Gardasil, the human papillomavirus vaccine approved for females, may soon be approved for males as well.
Gardasil, the human papillomavirus (HPV) vaccine approved for females, may soon be approved for males as well.
A Food and Drug Administration (FDA) panel gave its thumbs up for broadening the HPV recommendation, from girls and women age 9 to 26 to include boys and men 9 to 26 as well. This isn’t an approval but it’s close: FDA usually agrees with its advisory committees.
The HPV vaccine of Merck’s is touted as an ersatz cervical cancer vaccine, since eliminating HPV (technically four strains of the virus) plummets the chances of a woman having cervical cancer.
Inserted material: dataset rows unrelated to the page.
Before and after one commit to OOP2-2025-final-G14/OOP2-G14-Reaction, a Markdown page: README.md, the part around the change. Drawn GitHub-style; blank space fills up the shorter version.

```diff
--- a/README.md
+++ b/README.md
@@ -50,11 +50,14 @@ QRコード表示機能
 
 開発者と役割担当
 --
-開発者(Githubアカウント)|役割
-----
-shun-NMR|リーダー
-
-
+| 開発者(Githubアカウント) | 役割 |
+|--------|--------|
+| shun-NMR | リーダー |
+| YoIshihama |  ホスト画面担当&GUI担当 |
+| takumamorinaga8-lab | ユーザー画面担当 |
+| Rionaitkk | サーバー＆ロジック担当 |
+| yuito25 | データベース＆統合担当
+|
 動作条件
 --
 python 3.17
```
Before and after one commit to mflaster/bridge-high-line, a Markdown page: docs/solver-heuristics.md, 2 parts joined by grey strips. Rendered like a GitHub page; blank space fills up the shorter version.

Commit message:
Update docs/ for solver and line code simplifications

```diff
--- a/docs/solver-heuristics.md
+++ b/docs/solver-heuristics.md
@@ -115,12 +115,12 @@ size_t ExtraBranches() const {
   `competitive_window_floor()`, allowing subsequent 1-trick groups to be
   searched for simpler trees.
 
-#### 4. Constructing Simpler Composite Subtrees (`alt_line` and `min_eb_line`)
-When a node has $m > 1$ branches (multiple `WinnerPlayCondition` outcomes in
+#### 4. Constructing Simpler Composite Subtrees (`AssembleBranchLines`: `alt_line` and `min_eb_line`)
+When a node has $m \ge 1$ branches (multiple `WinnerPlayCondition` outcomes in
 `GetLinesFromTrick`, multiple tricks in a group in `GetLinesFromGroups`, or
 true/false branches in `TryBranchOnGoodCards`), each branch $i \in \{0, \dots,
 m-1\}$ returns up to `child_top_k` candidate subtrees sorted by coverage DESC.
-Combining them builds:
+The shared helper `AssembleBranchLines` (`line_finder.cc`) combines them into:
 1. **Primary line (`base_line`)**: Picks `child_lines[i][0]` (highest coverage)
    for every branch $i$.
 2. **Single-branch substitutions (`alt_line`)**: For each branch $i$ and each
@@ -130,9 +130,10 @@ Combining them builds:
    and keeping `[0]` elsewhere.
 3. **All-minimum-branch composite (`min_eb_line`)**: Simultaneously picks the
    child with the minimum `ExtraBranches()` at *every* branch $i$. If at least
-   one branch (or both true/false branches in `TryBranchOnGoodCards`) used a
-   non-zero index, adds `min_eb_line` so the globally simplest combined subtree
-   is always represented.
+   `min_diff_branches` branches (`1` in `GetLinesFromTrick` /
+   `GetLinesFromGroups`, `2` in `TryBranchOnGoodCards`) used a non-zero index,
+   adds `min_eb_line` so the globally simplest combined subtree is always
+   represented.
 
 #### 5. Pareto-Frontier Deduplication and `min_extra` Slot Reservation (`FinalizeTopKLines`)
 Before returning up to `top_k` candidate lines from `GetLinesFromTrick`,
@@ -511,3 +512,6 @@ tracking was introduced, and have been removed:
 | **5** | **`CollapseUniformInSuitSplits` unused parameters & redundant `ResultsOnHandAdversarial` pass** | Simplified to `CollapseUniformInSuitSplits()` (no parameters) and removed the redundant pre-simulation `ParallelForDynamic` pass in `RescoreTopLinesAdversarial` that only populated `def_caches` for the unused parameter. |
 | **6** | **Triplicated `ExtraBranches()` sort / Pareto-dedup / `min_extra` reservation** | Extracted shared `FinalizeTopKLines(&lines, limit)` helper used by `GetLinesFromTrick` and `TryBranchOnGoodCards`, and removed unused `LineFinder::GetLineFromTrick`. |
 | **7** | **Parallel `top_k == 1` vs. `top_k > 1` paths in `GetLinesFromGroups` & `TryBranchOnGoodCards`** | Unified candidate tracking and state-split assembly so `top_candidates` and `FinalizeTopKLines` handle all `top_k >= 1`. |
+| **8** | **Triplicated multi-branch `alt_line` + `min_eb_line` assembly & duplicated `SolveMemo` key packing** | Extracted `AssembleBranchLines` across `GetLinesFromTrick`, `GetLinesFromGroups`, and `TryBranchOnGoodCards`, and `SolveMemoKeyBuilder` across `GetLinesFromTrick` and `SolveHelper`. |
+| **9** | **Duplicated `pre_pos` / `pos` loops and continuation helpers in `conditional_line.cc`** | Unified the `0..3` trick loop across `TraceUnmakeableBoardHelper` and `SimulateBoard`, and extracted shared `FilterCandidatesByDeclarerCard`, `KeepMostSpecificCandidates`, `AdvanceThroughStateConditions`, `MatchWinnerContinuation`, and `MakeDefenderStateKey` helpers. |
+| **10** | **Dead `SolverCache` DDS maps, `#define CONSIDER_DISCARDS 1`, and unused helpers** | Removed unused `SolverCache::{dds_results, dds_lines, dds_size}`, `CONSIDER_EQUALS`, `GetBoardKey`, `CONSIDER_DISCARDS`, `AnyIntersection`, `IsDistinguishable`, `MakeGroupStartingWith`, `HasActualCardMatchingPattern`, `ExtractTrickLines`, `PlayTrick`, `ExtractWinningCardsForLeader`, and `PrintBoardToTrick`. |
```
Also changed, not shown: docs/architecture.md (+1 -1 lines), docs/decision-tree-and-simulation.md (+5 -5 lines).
It’s become controversial due to a push to immunize girls before they become sexually active (and thus susceptible to HPV): immunizing them, a few critics say, is akin to giving them permission for intercourse.
Most all girls and women who contract HPV do so via sexual contact with a male. Reducing that risk could enlarge the herd immunity effect against HPV. That wasn’t a benefit under consideration, though: the advisory committee stuck with primary benefits to the male immunizees. These include a lowered risk (89% effective) of genital warts, and a lowering of the already low chances for penile or anal cancer.